William Sitwell is the editor of Waitrose Kitchen Magazine. William is featured on all strands of Masterchef in the UK (Masterchef, Masterchef: The Professionals, Celebrity Masterchef and Junior Masterchef) which is distributed worldwide. He is also a regular judge on Britain’s Best Dish (ITV1) and was co-presenter of the BBC2 series A Question of Taste.
William has made a number of documentaries including Michelin Stars – The Madness of Perfection (BBC2). He has been named Editor of the Year in awards from both the British Society of Magazine Editors and the Association of Publishing Agencies (APA).
His first book A History of Food in 100 Recipes was published by Harper Collins in 2012. He is currently working on his next book.
William lives in Northamptonshire with his two children and his wife Laura.
James Carroll (email@example.com)
+44(0)207 344 1087
Maybe it's time I got me a better education pic.twitter.com/ZVsyM6Xncv
The ingredients, cooks, techniques and tools that have shaped our love of food.
We all love to eat and most of us have a favourite ingredient or dish. In today’s world we can get the food we want, when we want it, but how many of us really know where our much-loved recipes come from, who invented them and how they were originally cooked? In this book William Sitwell, culinary expert on BBC2′s ‘A Question of Taste’ and editor of Waitrose Kitchen magazine, takes us on a colourful, whirlwind journey as he explores the fascinating history of cuisine.
This book is a celebration of the great dishes, techniques and above all brilliant cooks who have, over the centuries, created the culinary landscape we now enjoy. Any lover of fine food who has ever wondered about the origins of the methods and recipes we now take for granted will find A History of Food in 100 Recipes required reading. As well as shining a light on food’s glorious past, there are contributions from a glittering array of stars of British cuisine, including Marco Pierre White, Delia Smith, Heston Blumenthal, Nigella Lawson and Jamie Oliver.
In an incisive and humorous narrative, Sitwell enters an Egyptian tomb to reveal the earliest recipe for bread and discovers the greatest party planner of the Middle Ages.
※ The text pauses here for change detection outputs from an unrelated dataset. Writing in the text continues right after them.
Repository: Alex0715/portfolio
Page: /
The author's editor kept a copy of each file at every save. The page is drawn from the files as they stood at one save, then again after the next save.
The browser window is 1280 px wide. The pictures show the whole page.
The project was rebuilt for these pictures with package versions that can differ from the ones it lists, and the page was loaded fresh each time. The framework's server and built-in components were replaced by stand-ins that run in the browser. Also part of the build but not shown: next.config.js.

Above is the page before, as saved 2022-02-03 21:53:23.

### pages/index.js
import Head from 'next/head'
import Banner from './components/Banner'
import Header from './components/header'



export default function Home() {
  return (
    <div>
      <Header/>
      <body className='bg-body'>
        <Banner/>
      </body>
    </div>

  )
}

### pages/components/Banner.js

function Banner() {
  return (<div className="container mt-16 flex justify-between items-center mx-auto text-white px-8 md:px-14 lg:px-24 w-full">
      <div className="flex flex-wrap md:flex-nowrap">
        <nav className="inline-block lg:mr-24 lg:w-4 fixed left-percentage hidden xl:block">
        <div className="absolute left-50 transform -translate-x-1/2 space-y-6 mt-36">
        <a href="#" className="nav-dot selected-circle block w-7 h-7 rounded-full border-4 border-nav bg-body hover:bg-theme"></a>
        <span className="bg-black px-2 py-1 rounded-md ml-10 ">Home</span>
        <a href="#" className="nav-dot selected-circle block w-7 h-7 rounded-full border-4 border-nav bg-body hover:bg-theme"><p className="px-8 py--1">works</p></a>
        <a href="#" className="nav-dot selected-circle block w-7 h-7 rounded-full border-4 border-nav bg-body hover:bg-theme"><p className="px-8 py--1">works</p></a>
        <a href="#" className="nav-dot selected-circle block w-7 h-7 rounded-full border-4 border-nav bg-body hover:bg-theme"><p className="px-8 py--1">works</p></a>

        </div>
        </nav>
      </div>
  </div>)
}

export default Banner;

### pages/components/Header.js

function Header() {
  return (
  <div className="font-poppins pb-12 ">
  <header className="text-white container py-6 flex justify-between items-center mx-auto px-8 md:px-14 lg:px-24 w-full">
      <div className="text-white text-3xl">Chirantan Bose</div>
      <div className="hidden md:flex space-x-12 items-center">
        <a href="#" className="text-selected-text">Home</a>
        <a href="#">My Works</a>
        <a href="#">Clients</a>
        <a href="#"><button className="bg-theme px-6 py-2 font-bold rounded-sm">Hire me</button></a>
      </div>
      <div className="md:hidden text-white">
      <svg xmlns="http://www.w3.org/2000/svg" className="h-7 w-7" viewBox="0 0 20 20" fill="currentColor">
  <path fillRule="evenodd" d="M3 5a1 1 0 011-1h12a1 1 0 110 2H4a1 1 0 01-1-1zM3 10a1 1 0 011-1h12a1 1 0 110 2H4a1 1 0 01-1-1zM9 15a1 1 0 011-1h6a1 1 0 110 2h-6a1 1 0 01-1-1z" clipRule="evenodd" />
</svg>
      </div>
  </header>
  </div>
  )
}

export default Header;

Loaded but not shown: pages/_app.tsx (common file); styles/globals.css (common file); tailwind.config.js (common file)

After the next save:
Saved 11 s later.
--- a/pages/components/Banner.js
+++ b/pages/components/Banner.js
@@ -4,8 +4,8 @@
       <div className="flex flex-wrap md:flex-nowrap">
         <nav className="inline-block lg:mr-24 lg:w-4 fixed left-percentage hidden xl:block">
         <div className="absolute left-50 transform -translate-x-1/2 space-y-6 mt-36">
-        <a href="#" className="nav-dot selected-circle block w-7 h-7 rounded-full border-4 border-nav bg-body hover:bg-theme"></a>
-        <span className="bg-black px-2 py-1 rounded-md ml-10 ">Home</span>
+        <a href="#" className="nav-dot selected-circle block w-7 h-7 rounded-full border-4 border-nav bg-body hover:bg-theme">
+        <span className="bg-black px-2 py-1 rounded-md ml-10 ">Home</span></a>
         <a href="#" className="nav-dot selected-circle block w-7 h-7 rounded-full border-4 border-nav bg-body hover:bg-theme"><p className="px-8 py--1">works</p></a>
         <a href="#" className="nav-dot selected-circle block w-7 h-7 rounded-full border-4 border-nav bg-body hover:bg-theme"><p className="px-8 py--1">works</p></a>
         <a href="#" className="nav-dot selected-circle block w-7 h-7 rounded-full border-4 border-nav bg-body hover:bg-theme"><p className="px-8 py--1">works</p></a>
He uncovers the extraordinary and poetic roots of the roast dinner and tells the heart-rending story of the forgotten genius who invented the pressure cooker. And much, much more.